Comment Letter Submitted to the MBTA

I’ve transmitted my comment letter to the MBTA and will be following up with continuing communications to oppose service cuts.   You can view the letter here.

You will see that it is consistent with my recent statement of views about the MBTA cuts, and consistent with the comments on my previous draft letter to the MBTA.

Thanks so very much to all of who have contacted me on this issue. I have appreciated your input.

Published by Will Brownsberger

Will Brownsberger is State Senator from the Second Suffolk and Middlesex District.

7 replies on “Comment Letter Submitted to the MBTA”

    1. Hi, Will. Thanks for writing the great letter.

      I read the MBTA announcement, but couldn’t figure out which 4 buses will be cut and which 14 bus routes will be reduced and how. Can you provide a link to the detailed info? Thanks!

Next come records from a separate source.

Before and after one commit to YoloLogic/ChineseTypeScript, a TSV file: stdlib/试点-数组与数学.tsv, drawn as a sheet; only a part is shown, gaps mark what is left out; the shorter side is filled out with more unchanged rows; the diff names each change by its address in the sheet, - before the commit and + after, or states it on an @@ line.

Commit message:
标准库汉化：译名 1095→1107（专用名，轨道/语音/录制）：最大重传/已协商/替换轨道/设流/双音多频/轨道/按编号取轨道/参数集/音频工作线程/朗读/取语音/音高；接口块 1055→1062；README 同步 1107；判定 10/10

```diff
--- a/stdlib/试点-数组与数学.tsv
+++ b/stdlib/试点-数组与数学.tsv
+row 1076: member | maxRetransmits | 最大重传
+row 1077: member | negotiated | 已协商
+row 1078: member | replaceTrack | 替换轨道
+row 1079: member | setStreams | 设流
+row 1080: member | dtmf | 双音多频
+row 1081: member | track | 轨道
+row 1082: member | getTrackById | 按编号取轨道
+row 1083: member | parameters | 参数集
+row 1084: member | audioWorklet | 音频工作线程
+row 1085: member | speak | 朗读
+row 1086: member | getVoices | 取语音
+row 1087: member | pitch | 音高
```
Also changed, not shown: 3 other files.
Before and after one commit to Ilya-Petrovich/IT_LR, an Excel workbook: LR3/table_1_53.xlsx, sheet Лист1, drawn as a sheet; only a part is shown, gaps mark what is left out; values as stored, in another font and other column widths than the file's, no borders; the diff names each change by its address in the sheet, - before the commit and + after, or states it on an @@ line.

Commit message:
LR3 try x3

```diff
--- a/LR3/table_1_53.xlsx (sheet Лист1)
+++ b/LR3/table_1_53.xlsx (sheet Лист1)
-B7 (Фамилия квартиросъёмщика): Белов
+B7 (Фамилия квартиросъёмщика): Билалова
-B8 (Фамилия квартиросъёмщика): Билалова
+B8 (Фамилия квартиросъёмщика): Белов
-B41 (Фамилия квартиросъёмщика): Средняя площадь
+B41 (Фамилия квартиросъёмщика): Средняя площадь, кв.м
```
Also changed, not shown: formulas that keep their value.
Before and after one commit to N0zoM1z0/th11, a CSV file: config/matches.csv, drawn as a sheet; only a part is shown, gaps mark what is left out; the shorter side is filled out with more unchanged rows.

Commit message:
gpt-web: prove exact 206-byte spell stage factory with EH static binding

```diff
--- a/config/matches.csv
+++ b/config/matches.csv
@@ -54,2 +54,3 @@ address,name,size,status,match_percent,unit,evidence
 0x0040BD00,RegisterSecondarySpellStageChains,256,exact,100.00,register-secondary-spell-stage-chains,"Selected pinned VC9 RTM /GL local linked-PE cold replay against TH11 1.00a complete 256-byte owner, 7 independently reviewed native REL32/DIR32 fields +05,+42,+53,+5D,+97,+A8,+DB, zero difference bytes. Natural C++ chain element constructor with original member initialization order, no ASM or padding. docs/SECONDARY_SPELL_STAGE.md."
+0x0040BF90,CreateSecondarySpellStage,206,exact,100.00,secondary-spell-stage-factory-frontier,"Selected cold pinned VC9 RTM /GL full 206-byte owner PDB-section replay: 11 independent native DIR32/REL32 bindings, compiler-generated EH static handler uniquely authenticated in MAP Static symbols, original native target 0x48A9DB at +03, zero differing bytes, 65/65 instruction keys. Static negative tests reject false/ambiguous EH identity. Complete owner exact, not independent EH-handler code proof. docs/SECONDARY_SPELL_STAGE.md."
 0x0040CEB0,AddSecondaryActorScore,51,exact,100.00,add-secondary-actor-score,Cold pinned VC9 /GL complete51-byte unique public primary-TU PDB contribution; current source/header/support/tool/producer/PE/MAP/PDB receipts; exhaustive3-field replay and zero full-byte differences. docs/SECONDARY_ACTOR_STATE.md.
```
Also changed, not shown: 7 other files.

  1. Thanks Will for standing up for those who don’t have cars or don’t want to drive their cars into the City. Eliminating established bus routes is simply absurd to me. Every day the roads seem to be more congested. Why would the Commonwealth want more cars on the road? Why would the Commonwealth want its residents to use more fossil fuels? Why would the Commonwealth want more air pollution? I accept the idea that there is a need for more revenue. Perhaps a more sophisticated fare system? How about instituting a system where you pay based on distance traveled, similar to the Metro system in D.C.? Leave the morning and evening rush hour trips in tact and drastically reduce but not entirely eliminate, the trips during the day. Its a compromise. Karen

  2. Excellent letter to the MBTA.

    I whole-heartedly agree with raising the gasoline tax to prevent fare hikes and cuts in public transportation.

    There should be broad support to increase the gasoline tax as the impact of a poorly-functioning transportation system and benefits of raising the gasoline tax are recognized. Drivers support measures to reduce congestion and reduce demand for (and thus price of) gasoline, and good transportation helps businesses. Revenue is also needed to invest in highway and bridge infrastructure.


  3. I looked at the little booklet the MBTA was distributing and the item that stuck was the huge increase on fares for senior citizens ( I couldn’t tell how and where they applied) but it was a bit shocking to see increases in the order of 175%. Even if such fares have been very low for a long time it can’t be good news for older people with very limited income who rely on public transportation.

Comments are closed.